What's needed is a word-for-word retyping of the entries below, pictures omitted.

Top of Supplied material

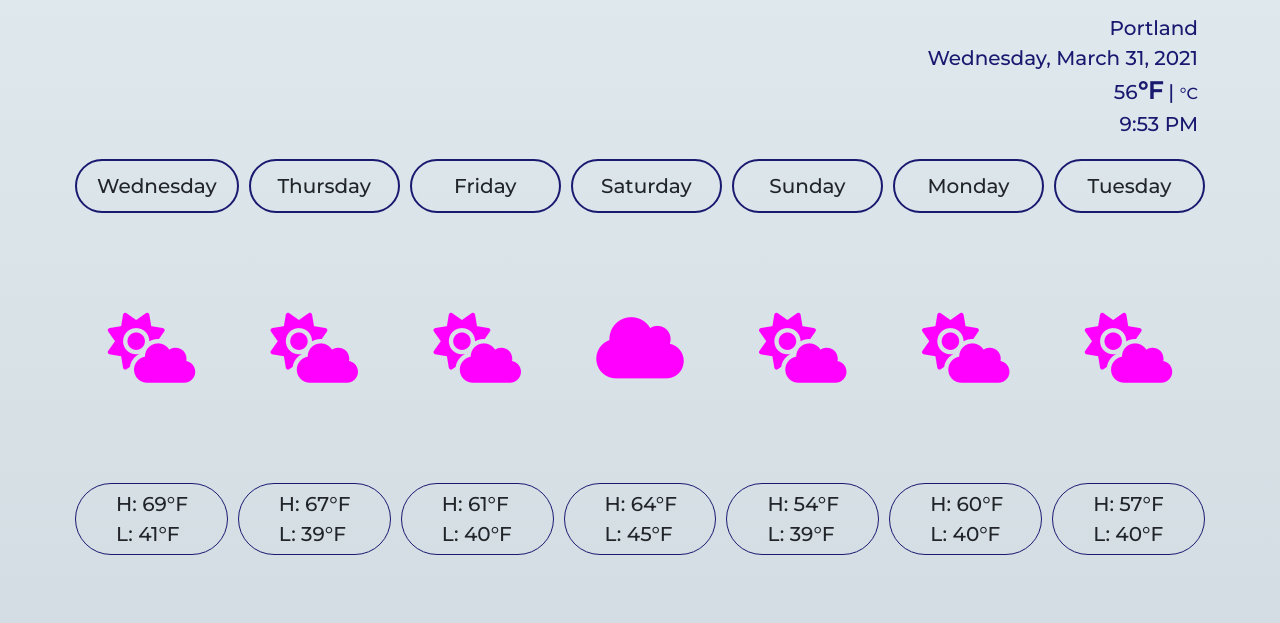
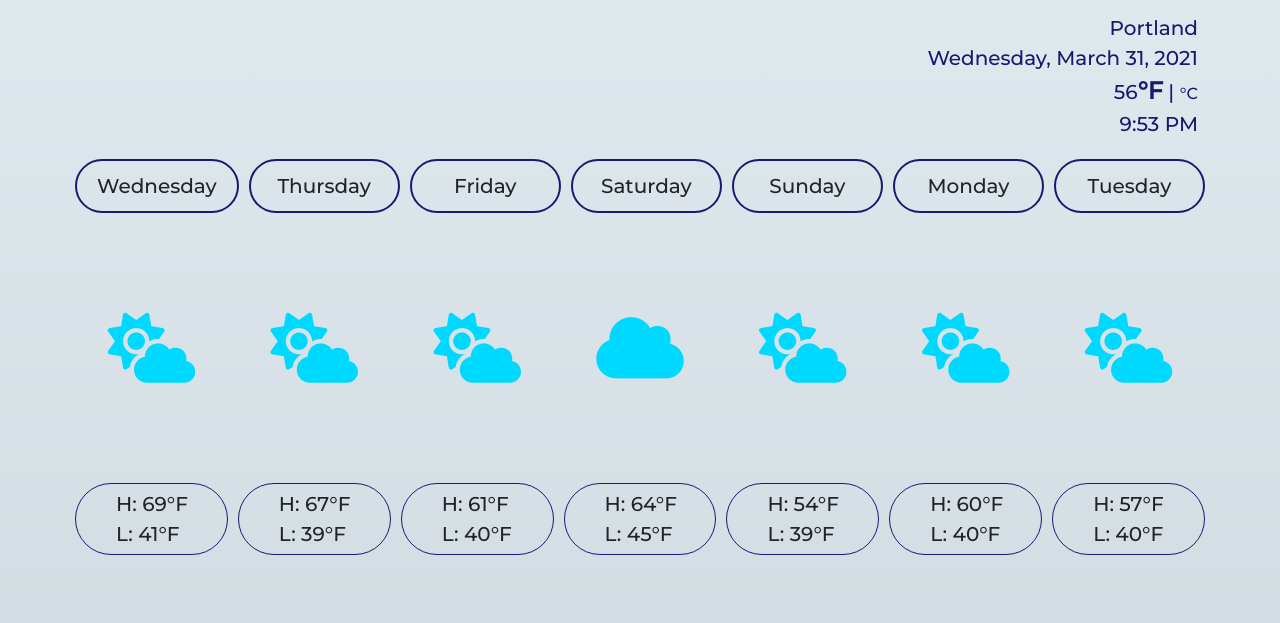
Before and after one commit to torn6810/weather-pluswk2hw, a plain HTML site: page index.html in a window 1280 px wide. Shown: the part 177-800 px from the top of the page. Drawn offline with nearby package versions, Linux system fonts and the light colour scheme.

Commit message:
Changed icon color

```diff
--- a/src/style.css
+++ b/src/style.css
@@ -45,7 +45,7 @@ footer{
     display: block;
     font-size: 70px;
     margin: 100px 0px 100px 0px;
-    color:magenta;
+    color: hsl(189, 100%, 50%);
 }
 .day{
     border: 2px solid midnightblue;
```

Bottom of Supplied material

§ Exercise answer:
Before and after one commit to torn6810/weather-pluswk2hw, a plain HTML site: page index.html in a window 1280 px wide. Shown: the part 177-800 px from the top of the page. Drawn offline with nearby package versions, Linux system fonts and the light colour scheme.

Commit message:
Changed icon color

```diff
--- a/src/style.css
+++ b/src/style.css
@@ -45,7 +45,7 @@ footer{
     display: block;
     font-size: 70px;
     margin: 100px 0px 100px 0px;
-    color:magenta;
+    color: hsl(189, 100%, 50%);
 }
 .day{
     border: 2px solid midnightblue;
```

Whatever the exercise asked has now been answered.